* WHAT THE TASK ASKS *
Filter the entries down to the lines containing "Check", and copy those lines.

* MATERIAL FOR THIS TASK *
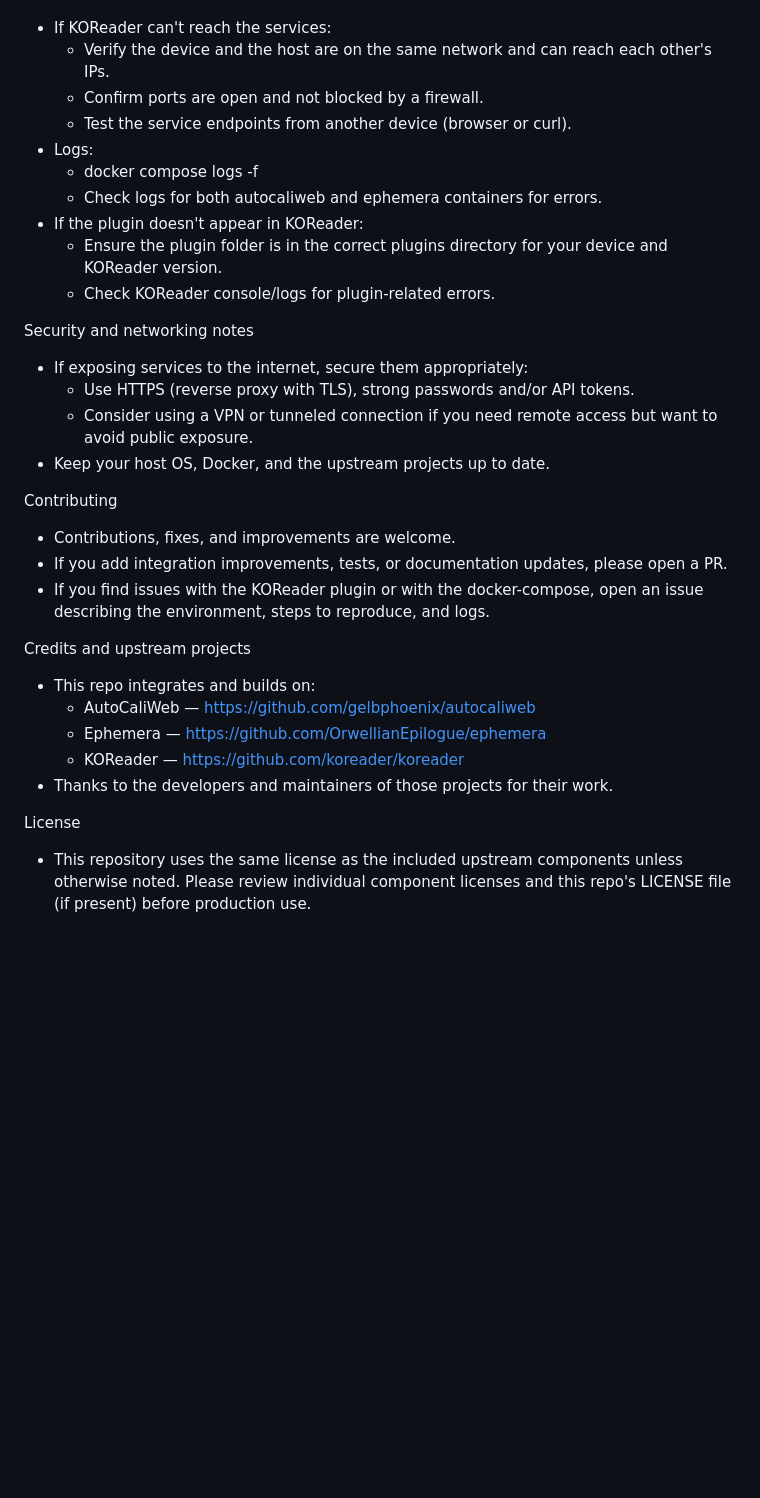
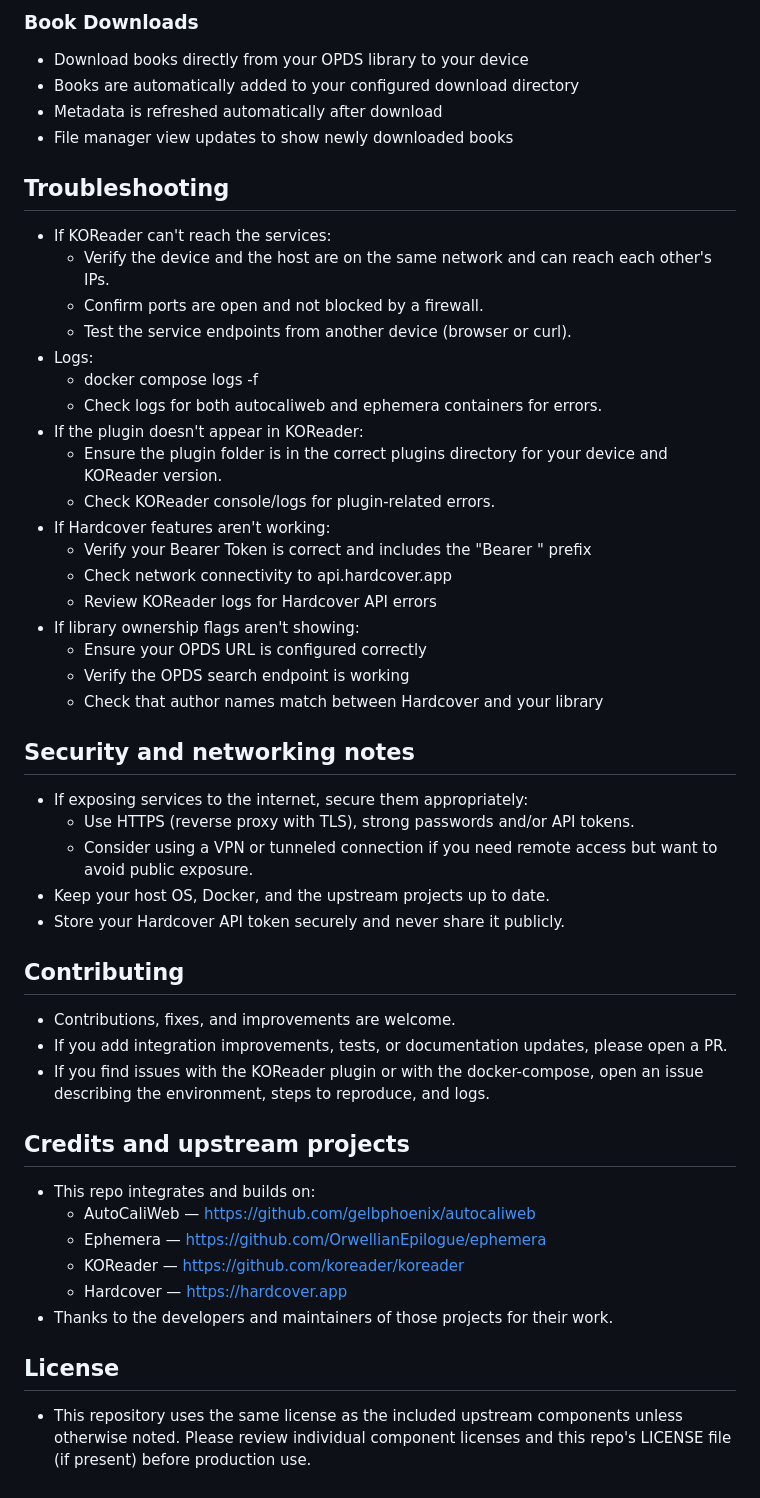
Before and after one commit to shiggsy365/bookstack, a Markdown page: README.md, the part around the change printed below. GitHub-like rendering; blank space fills up the shorter version.

```diff
--- a/README.md
+++ b/README.md
@@ -85,3 +128,10 @@ Troubleshooting
+### Book Downloads
+- Download books directly from your OPDS library to your device
+- Books are automatically added to your configured download directory
+- Metadata is refreshed automatically after download
+- File manager view updates to show newly downloaded books
+
+## Troubleshooting
 - If KOReader can't reach the services:
   - Verify the device and the host are on the same network and can reach each other's IPs.
   - Confirm ports are open and not blocked by a firewall.
@@ -92,24 +142,34 @@ Troubleshooting
 - If the plugin doesn't appear in KOReader:
   - Ensure the plugin folder is in the correct plugins directory for your device and KOReader version.
   - Check KOReader console/logs for plugin-related errors.
+- If Hardcover features aren't working:
+  - Verify your Bearer Token is correct and includes the "Bearer " prefix
+  - Check network connectivity to api.hardcover.app
+  - Review KOReader logs for Hardcover API errors
+- If library ownership flags aren't showing:
+  - Ensure your OPDS URL is configured correctly
+  - Verify the OPDS search endpoint is working
+  - Check that author names match between Hardcover and your library
 
-Security and networking notes
+## Security and networking notes
 - If exposing services to the internet, secure them appropriately:
   - Use HTTPS (reverse proxy with TLS), strong passwords and/or API tokens.
   - Consider using a VPN or tunneled connection if you need remote access but want to avoid public exposure.
 - Keep your host OS, Docker, and the upstream projects up to date.
+- Store your Hardcover API token securely and never share it publicly.
 
-Contributing
+## Contributing
 - Contributions, fixes, and improvements are welcome.
 - If you add integration improvements, tests, or documentation updates, please open a PR.
 - If you find issues with the KOReader plugin or with the docker-compose, open an issue describing the environment, steps to reproduce, and logs.
 
-Credits and upstream projects
+## Credits and upstream projects
 - This repo integrates and builds on:
   - AutoCaliWeb — https://github.com/gelbphoenix/autocaliweb
   - Ephemera — https://github.com/OrwellianEpilogue/ephemera
   - KOReader — https://github.com/koreader/koreader
+  - Hardcover — https://hardcover.app
 - Thanks to the developers and maintainers of those projects for their work.
 
-License
+## License
 - This repository uses the same license as the included upstream components unless otherwise noted. Please review individual component licenses and this repo's LICENSE file (if present) before production use.
```
Also changed, not shown: other parts of README.md (+58 -15 lines).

* SOLUTION FOR THIS EXERCISE *
   - Check KOReader console/logs for plugin-related errors.
+  - Check network connectivity to api.hardcover.app
+  - Check that author names match between Hardcover and your library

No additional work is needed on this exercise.